*** SUPPLIED MATERIAL ***

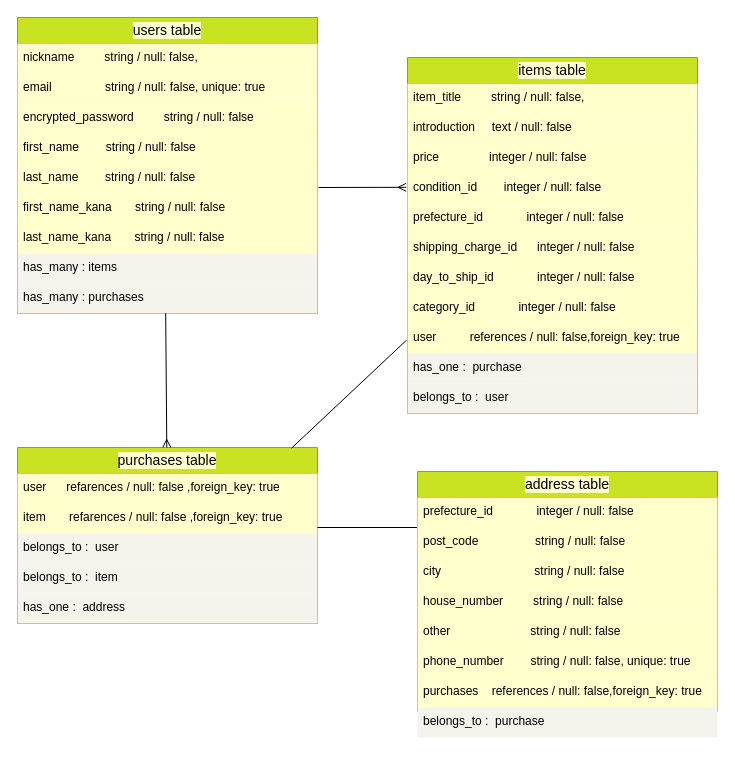
Before: README.dio in fujiedaUdonya/furima-38858, a draw.io diagram. Source tidied: cells renumbered, new cells numbered last; positions are measured from the earlier drawing's top-left corner, leaving out a move shared by most shapes. Both pictures are drawn from the tidied source at 100%, with x=0, y=0 at pixel (17, 17).
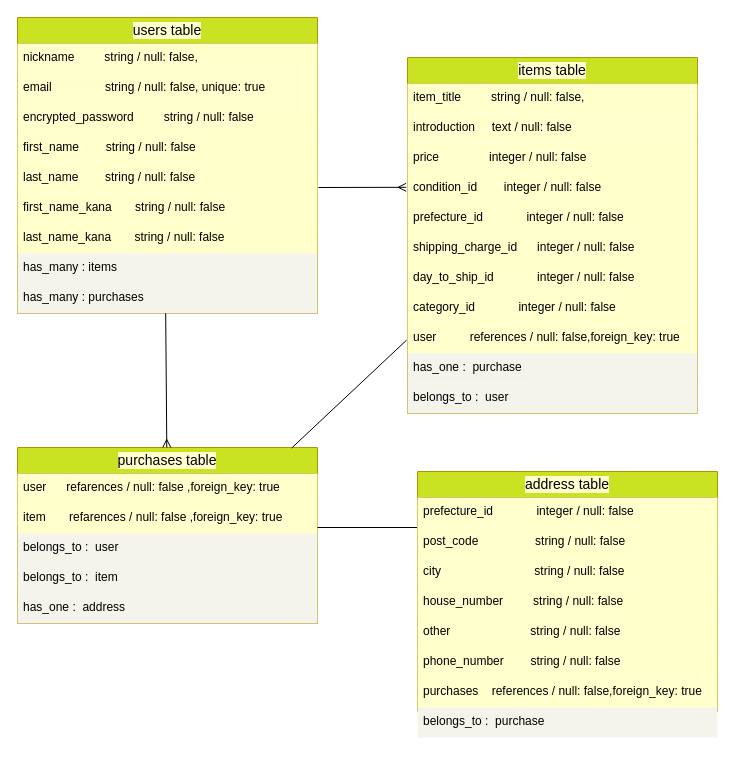
Above is the later version.

Commit message:
修正3:ER図とテーブルの作成(ER図修正追加)

The change refers to these unchanged cells:
```xml
<mxCell id="35" style="group;" parent="1" vertex="1">
  <mxGeometry x="400" y="480" width="300" height="240" as="geometry" />
</mxCell>
```

What changed in the source:
```diff
@@
-    <mxCell id="40" value="phone_number        string / null: false, unique: true" style="text;strokeColor=none;fillColor=#FFFFCC;spacingLeft=4;spacingRight=4;overflow=hidden;fontSize=12;labelBackgroundColor=#feffcc;labelBorderColor=none;fontColor=#000000;" parent="35" vertex="1">
+    <mxCell id="40" value="phone_number        string / null: false" style="text;strokeColor=none;fillColor=#FFFFCC;spacingLeft=4;spacingRight=4;overflow=hidden;fontSize=12;labelBackgroundColor=#feffcc;labelBorderColor=none;fontColor=#000000;" parent="35" vertex="1">
       <mxGeometry y="150" width="300" height="30" as="geometry" />
     </mxCell>
```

*** End of SUPPLIED MATERIAL ***

**TASK GOAL:**
Everything above should be given again exactly, apart from the pictures.

**TASK ANSWER:**
Before: README.dio in fujiedaUdonya/furima-38858, a draw.io diagram. Source tidied: cells renumbered, new cells numbered last; positions are measured from the earlier drawing's top-left corner, leaving out a move shared by most shapes. Both pictures are drawn from the tidied source at 100%, with x=0, y=0 at pixel (17, 17).
Above is the later version.

Commit message:
修正3:ER図とテーブルの作成(ER図修正追加)

The change refers to these unchanged cells:
```xml
<mxCell id="35" style="group;" parent="1" vertex="1">
  <mxGeometry x="400" y="480" width="300" height="240" as="geometry" />
</mxCell>
```

What changed in the source:
```diff
@@
-    <mxCell id="40" value="phone_number        string / null: false, unique: true" style="text;strokeColor=none;fillColor=#FFFFCC;spacingLeft=4;spacingRight=4;overflow=hidden;fontSize=12;labelBackgroundColor=#feffcc;labelBorderColor=none;fontColor=#000000;" parent="35" vertex="1">
+    <mxCell id="40" value="phone_number        string / null: false" style="text;strokeColor=none;fillColor=#FFFFCC;spacingLeft=4;spacingRight=4;overflow=hidden;fontSize=12;labelBackgroundColor=#feffcc;labelBorderColor=none;fontColor=#000000;" parent="35" vertex="1">
       <mxGeometry y="150" width="300" height="30" as="geometry" />
     </mxCell>
```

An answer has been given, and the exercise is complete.